On “Either,” the band stretches their warbling indie rock aesthetic about as far as it can go and, in the process, create something that sounds incredibly insular and drawn from a collective of deeply held influences. Opening with a driving guitar riff and some shivering Wurlitzer progressions, the track meticulously unfurls over the course of the next (almost) 6 minutes and develops a mood and environment of experimentation-which gives the track a purpose and resolution that keeps it moving along even when the band simply fades into the background and lets their instruments do the talking for them. There’s a subtle force and impact that weaves its way throughout the song, shifting perspective and tempo as the song reaches its dramatic conclusion.

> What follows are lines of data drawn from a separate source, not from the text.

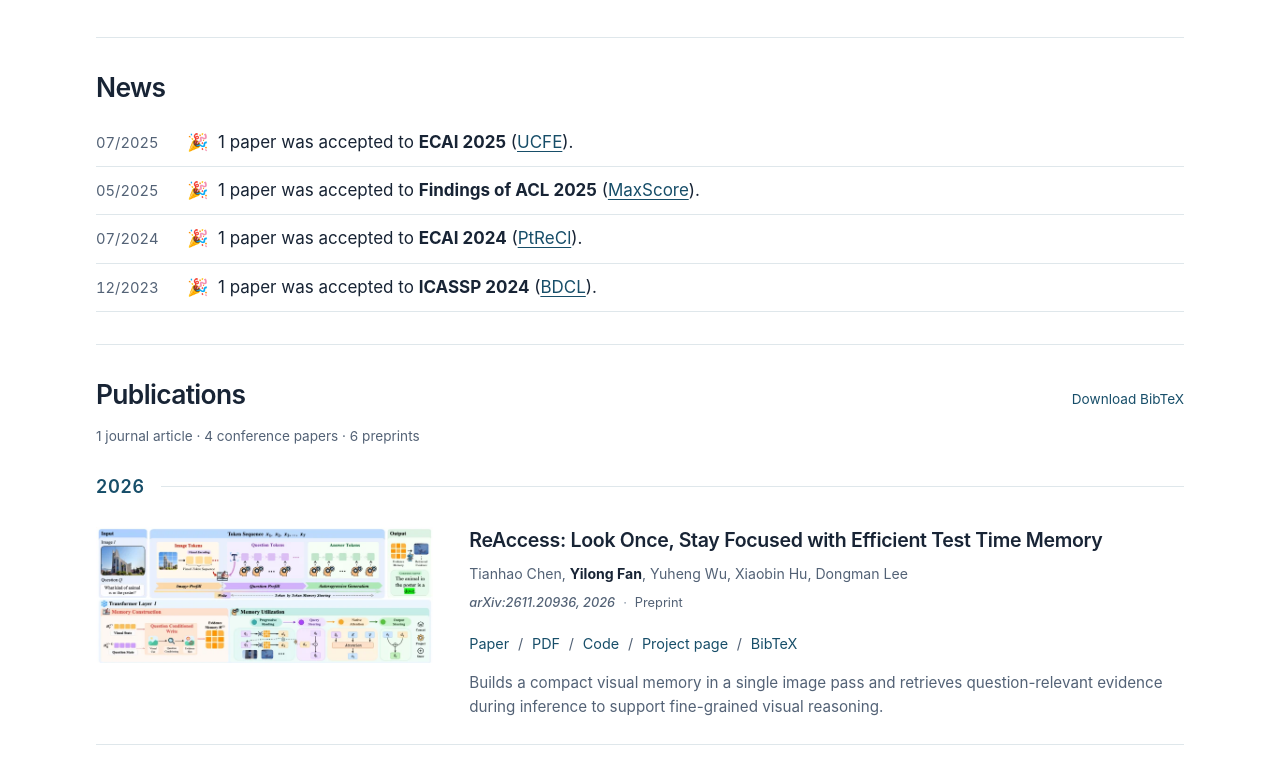
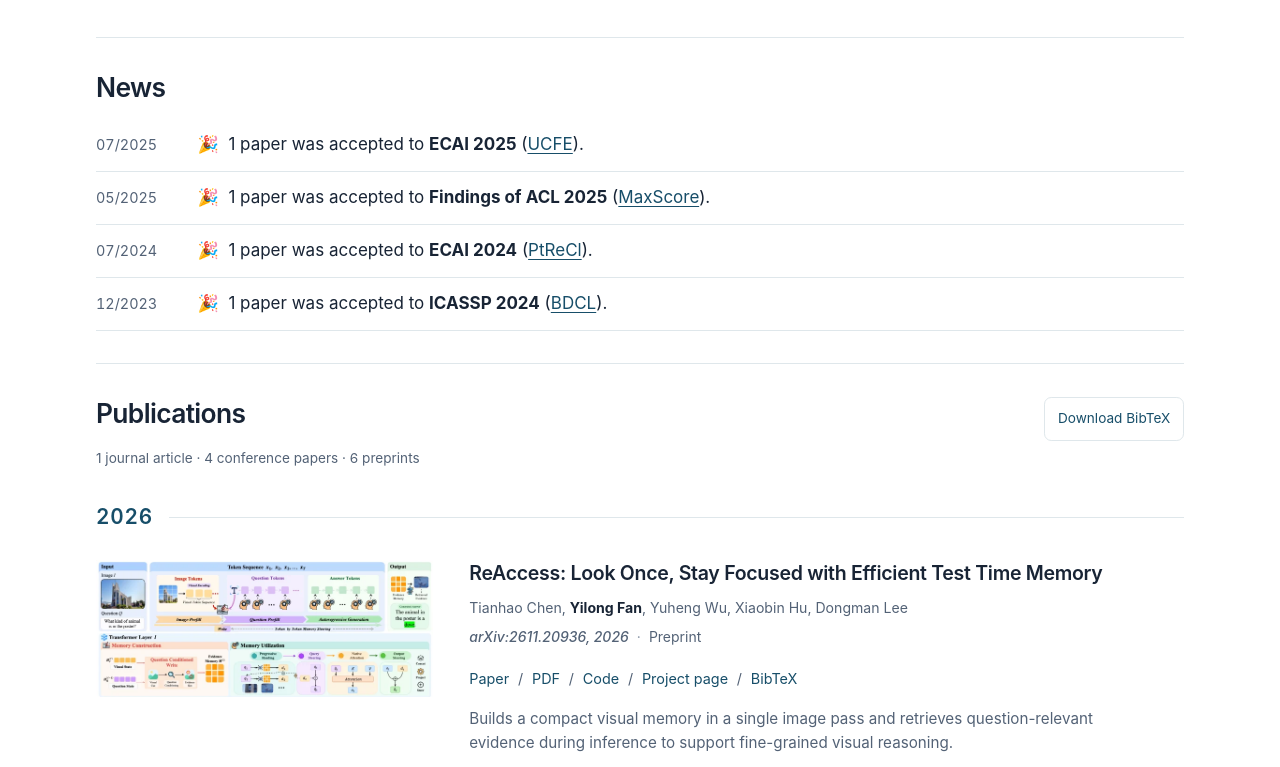
Before and after one commit to fyl0715/fyl0715.github.io, a plain HTML site: page index.html in a window 1280 px wide. Shown: the part 927-1694 px from the top of the page. Drawn offline with Linux system fonts and the light colour scheme.

Commit message:
Refine news and publication typography

```diff
--- a/assets/site.css
+++ b/assets/site.css
@@ -187,16 +187,21 @@ body:has(.figure-dialog[open]) { overflow: hidden; }
 .background-row { gap: clamp(2rem, 5vw, 4rem); }
 .education h2, .research h2, .section-heading h2 { font-size: clamp(1.35rem, 2.1vw, 1.65rem); }
 .news-list { list-style: none; padding: 0; margin-top: .9rem; }
-.news-list li { border-bottom: 1px solid var(--line); padding: .55rem 0; }
+.news-list li { display: grid; grid-template-columns: 5.5rem minmax(0, 1fr); align-items: baseline; gap: .85rem; border-bottom: 1px solid var(--line); padding: .7rem 0; }
 .news-list li + li { margin-top: 0; }
-.news-list time { color: var(--muted); display: inline-block; min-width: 5rem; font-size: .92rem; }
-.year-heading { color: var(--blue); }
+.news-list time { color: var(--muted); font-size: .9rem; margin: 0; white-space: nowrap; }
+.news-list a:hover { color: var(--ink); }
+.year-heading { color: var(--blue); font-size: 1.3rem; font-variant-numeric: tabular-nums; margin-top: 1.8rem; }
+.publication-year + .publication-year { margin-top: .65rem; }
 .publication { padding-block: 1.55rem; }
 .publication-row:has(.pub-figure) { grid-template-columns: minmax(0, 31%) minmax(0, 1fr); gap: clamp(1.5rem, 3vw, 2.25rem); align-items: start; }
 .publication h3 { font-size: clamp(1.05rem, 1.6vw, 1.22rem); line-height: 1.4; }
 .pub-links { gap: .55rem; font-size: .9rem; }
 .pub-links > a, .pub-links > button { min-height: 44px; }
-.pub-summary { color: var(--muted); }
+.pub-summary { color: var(--muted); max-width: 72ch; }
+.pub-meta { font-size: .875rem; }
+.small-link { display: inline-flex; align-items: center; min-height: 44px; padding: .45rem .8rem; border: 1px solid var(--line); border-radius: .45rem; }
+.small-link:hover { background: var(--soft); }
 .publication:target { background: var(--soft); outline: .55rem solid var(--soft); border-radius: .3rem; }
 @media (max-width: 720px) {
   .intro-row, .publication-row:has(.pub-figure) { grid-template-columns: minmax(0, 1fr); gap: 1.2rem; }
@@ -214,6 +219,7 @@ body:has(.figure-dialog[open]) { overflow: hidden; }
   .featured-links a { padding: .65rem; }
   .about p { font-size: 1rem; line-height: 1.6; margin-bottom: .75rem; }
   .publication { padding-block: 1.4rem; }
+  .news-list li { grid-template-columns: 4.25rem minmax(0, 1fr); gap: .55rem; font-size: .95rem; }
 }
 @media (max-width: 360px) {
   .intro-row .profile { grid-template-columns: 70px minmax(0, 1fr); }
--- a/index.html
+++ b/index.html
@@ -202,16 +202,21 @@ body:has(.figure-dialog[open]) { overflow: hidden; }
 .background-row { gap: clamp(2rem, 5vw, 4rem); }
 .education h2, .research h2, .section-heading h2 { font-size: clamp(1.35rem, 2.1vw, 1.65rem); }
 .news-list { list-style: none; padding: 0; margin-top: .9rem; }
-.news-list li { border-bottom: 1px solid var(--line); padding: .55rem 0; }
+.news-list li { display: grid; grid-template-columns: 5.5rem minmax(0, 1fr); align-items: baseline; gap: .85rem; border-bottom: 1px solid var(--line); padding: .7rem 0; }
 .news-list li + li { margin-top: 0; }
-.news-list time { color: var(--muted); display: inline-block; min-width: 5rem; font-size: .92rem; }
-.year-heading { color: var(--blue); }
+.news-list time { color: var(--muted); font-size: .9rem; margin: 0; white-space: nowrap; }
+.news-list a:hover { color: var(--ink); }
+.year-heading { color: var(--blue); font-size: 1.3rem; font-variant-numeric: tabular-nums; margin-top: 1.8rem; }
+.publication-year + .publication-year { margin-top: .65rem; }
 .publication { padding-block: 1.55rem; }
 .publication-row:has(.pub-figure) { grid-template-columns: minmax(0, 31%) minmax(0, 1fr); gap: clamp(1.5rem, 3vw, 2.25rem); align-items: start; }
 .publication h3 { font-size: clamp(1.05rem, 1.6vw, 1.22rem); line-height: 1.4; }
 .pub-links { gap: .55rem; font-size: .9rem; }
 .pub-links > a, .pub-links > button { min-height: 44px; }
-.pub-summary { color: var(--muted); }
+.pub-summary { color: var(--muted); max-width: 72ch; }
+.pub-meta { font-size: .875rem; }
+.small-link { display: inline-flex; align-items: center; min-height: 44px; padding: .45rem .8rem; border: 1px solid var(--line); border-radius: .45rem; }
+.small-link:hover { background: var(--soft); }
 .publication:target { background: var(--soft); outline: .55rem solid var(--soft); border-radius: .3rem; }
 @media (max-width: 720px) {
   .intro-row, .publication-row:has(.pub-figure) { grid-template-columns: minmax(0, 1fr); gap: 1.2rem; }
@@ -229,6 +234,7 @@ body:has(.figure-dialog[open]) { overflow: hidden; }
   .featured-links a { padding: .65rem; }
   .about p { font-size: 1rem; line-height: 1.6; margin-bottom: .75rem; }
   .publication { padding-block: 1.4rem; }
+  .news-list li { grid-template-columns: 4.25rem minmax(0, 1fr); gap: .55rem; font-size: .95rem; }
 }
 @media (max-width: 360px) {
   .intro-row .profile { grid-template-columns: 70px minmax(0, 1fr); }
@@ -295,10 +301,10 @@ body:has(.figure-dialog[open]) { overflow: hidden; }
         <div class="section-heading">
           <h2 id="news-heading"><span data-lang="en">News</span><span data-lang="zh">新闻</span></h2>
         </div>
-        <ul class="news-list"><li><time datetime="2025-07">07/2025</time> <span aria-hidden="true">🎉</span> <span data-lang="en">1 paper was accepted to <strong>ECAI 2025</strong> (<a href="#ucfe2025">UCFE</a>).</span><span data-lang="zh"><strong>ECAI 2025</strong> 录用 1 篇论文（<a href="#ucfe2025">UCFE</a>）。</span></li>
-<li><time datetime="2025-05">05/2025</time> <span aria-hidden="true">🎉</span> <span data-lang="en">1 paper was accepted to <strong>Findings of ACL 2025</strong> (<a href="#maxscore2025">MaxScore</a>).</span><span data-lang="zh"><strong>Findings of ACL 2025</strong> 录用 1 篇论文（<a href="#maxscore2025">MaxScore</a>）。</span></li>
-<li><time datetime="2024-07">07/2024</time> <span aria-hidden="true">🎉</span> <span data-lang="en">1 paper was accepted to <strong>ECAI 2024</strong> (<a href="#pixel2024">PtReCl</a>).</span><span data-lang="zh"><strong>ECAI 2024</strong> 录用 1 篇论文（<a href="#pixel2024">PtReCl</a>）。</span></li>
-<li><time datetime="2023-12">12/2023</time> <span aria-hidden="true">🎉</span> <span data-lang="en">1 paper was accepted to <strong>ICASSP 2024</strong> (<a href="#bdcl2024">BDCL</a>).</span><span data-lang="zh"><strong>ICASSP 2024</strong> 录用 1 篇论文（<a href="#bdcl2024">BDCL</a>）。</span></li></ul>
+        <ul class="news-list"><li><time datetime="2025-07">07/2025</time> <div class="news-copy"><span aria-hidden="true">🎉</span> <span data-lang="en">1 paper was accepted to <strong>ECAI 2025</strong> (<a href="#ucfe2025">UCFE</a>).</span><span data-lang="zh"><strong>ECAI 2025</strong> 录用 1 篇论文（<a href="#ucfe2025">UCFE</a>）。</span></div></li>
+<li><time datetime="2025-05">05/2025</time> <div class="news-copy"><span aria-hidden="true">🎉</span> <span data-lang="en">1 paper was accepted to <strong>Findings of ACL 2025</strong> (<a href="#maxscore2025">MaxScore</a>).</span><span data-lang="zh"><strong>Findings of ACL 2025</strong> 录用 1 篇论文（<a href="#maxscore2025">MaxScore</a>）。</span></div></li>
+<li><time datetime="2024-07">07/2024</time> <div class="news-copy"><span aria-hidden="true">🎉</span> <span data-lang="en">1 paper was accepted to <strong>ECAI 2024</strong> (<a href="#pixel2024">PtReCl</a>).</span><span data-lang="zh"><strong>ECAI 2024</strong> 录用 1 篇论文（<a href="#pixel2024">PtReCl</a>）。</span></div></li>
+<li><time datetime="2023-12">12/2023</time> <div class="news-copy"><span aria-hidden="true">🎉</span> <span data-lang="en">1 paper was accepted to <strong>ICASSP 2024</strong> (<a href="#bdcl2024">BDCL</a>).</span><span data-lang="zh"><strong>ICASSP 2024</strong> 录用 1 篇论文（<a href="#bdcl2024">BDCL</a>）。</span></div></li></ul>
       </section>
       <section id="publications" aria-labelledby="publications-heading">
         <div class="section-heading">
```
Also changed, not shown: 1 other file.
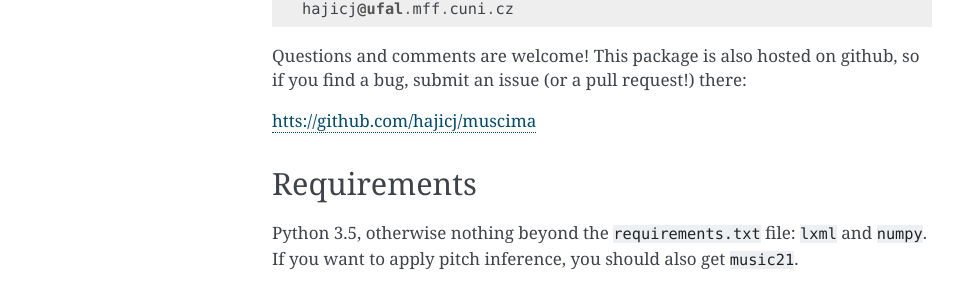
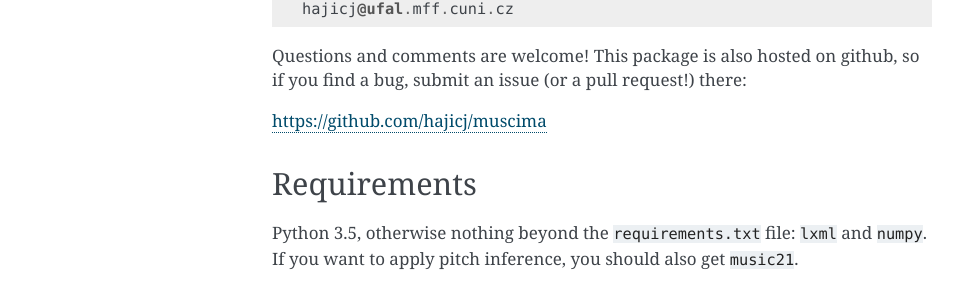
Before and after one commit to hajicj/muscima, a Sphinx documentation site: the page built from doc/index.rst, in a window 1280 px wide. Shown: the part 503-807 px from the top of the page, without its empty margins (148-1111 px from the left). Built offline with Sphinx 7.4.7, drawn with Linux system fonts in a browser that asks for light colours.

Commit message:
Update index.rst
Fixed URL from readme to Github repository (htts --> https)

```diff
--- a/doc/index.rst
+++ b/doc/index.rst
@@ -27,7 +27,7 @@ The package author is Jan Hajič jr. You can contact him at::
 Questions and comments are welcome! This package is also hosted on github,
 so if you find a bug, submit an issue (or a pull request!) there:
 
-`<htts://github.com/hajicj/muscima>`_
+`<https://github.com/hajicj/muscima>`_
 
 
 Requirements
```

Sparrows Gate, “Ghost Blue”
Music can evoke feelings and memories that have been locked away for a very long time-its impact can be reassuring and devastating. For California band Sparrows Gate, music can be the thing that changes the way you see yourself and the world around you, or it can simply be something that you enjoy in the late hours of a cold evening. That’s the wonderful elasticity of sound; it can be anything to anyone. Sparrows Gate are set to release a two-track 7-inch on Jan. 22 via Royal Oakie Tapes and Records, and they follow the same kind of emotional folk-rock template that the band’s prior record, 2013’s “Beneath the Electric Church,” was constructed from. But these two songs feel like an evolution of sorts for the band as well.

Specifically, single “Ghost Blue” is a revelation of simplistic and subdued ornamentation. The song begins with just a simple piano and vocal melody playing out within the cavernous space provided by the band. But the space fills soon after, with strings, guitars and percussive beats laying bare the backbone of the track. Led by the haunting voice of lead singer Zebedee Zaitz, it conjures half-forgotten memories and feelings of oddly comforting melancholy. It’s the perfect song to commiserate with in this bitter season, but even when things are covered in a mournful moan, the band always allows a little light to seep in-not much, mind you, but enough to keep you on your feet looking for the source of that illumination.

Joshua Pickard covers local and national music, film and other aspects of pop culture. You can contact him on Facebook, Twitter or by email. The opinions expressed in this column belong solely to the author, not or its employees.